=== TASK DESCRIPTION ===
Set the pictures aside and return each record below precisely as written.
╔══
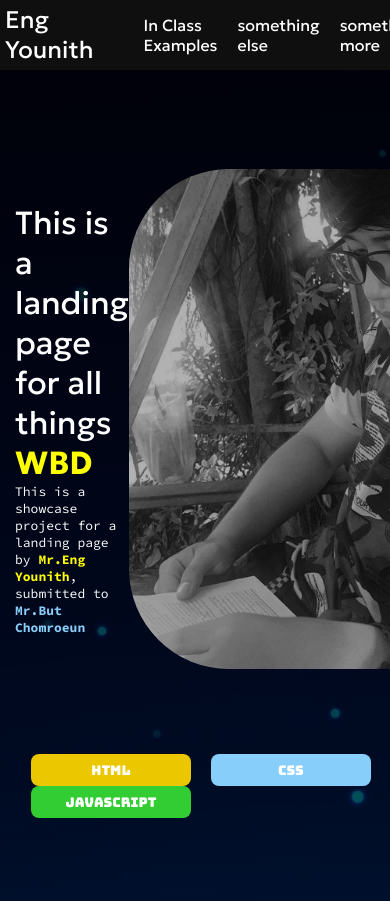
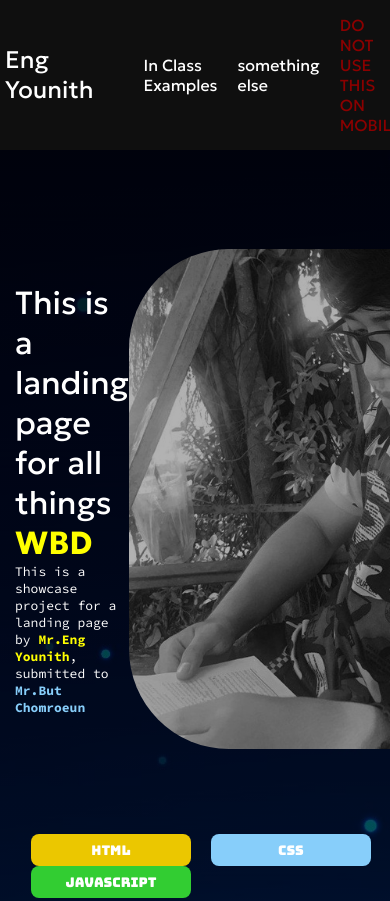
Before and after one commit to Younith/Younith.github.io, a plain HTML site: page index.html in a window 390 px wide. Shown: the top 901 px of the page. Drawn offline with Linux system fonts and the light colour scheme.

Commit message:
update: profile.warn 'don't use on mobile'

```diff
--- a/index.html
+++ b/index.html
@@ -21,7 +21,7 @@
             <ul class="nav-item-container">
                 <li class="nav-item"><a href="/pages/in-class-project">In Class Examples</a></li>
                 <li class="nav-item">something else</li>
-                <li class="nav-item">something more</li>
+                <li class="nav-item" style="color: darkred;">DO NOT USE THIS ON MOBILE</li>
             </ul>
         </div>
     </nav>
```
╚══
=== EXERCISE SOLUTION ===
Before and after one commit to Younith/Younith.github.io, a plain HTML site: page index.html in a window 390 px wide. Shown: the top 901 px of the page. Drawn offline with Linux system fonts and the light colour scheme.

Commit message:
update: profile.warn 'don't use on mobile'

```diff
--- a/index.html
+++ b/index.html
@@ -21,7 +21,7 @@
             <ul class="nav-item-container">
                 <li class="nav-item"><a href="/pages/in-class-project">In Class Examples</a></li>
                 <li class="nav-item">something else</li>
-                <li class="nav-item">something more</li>
+                <li class="nav-item" style="color: darkred;">DO NOT USE THIS ON MOBILE</li>
             </ul>
         </div>
     </nav>
```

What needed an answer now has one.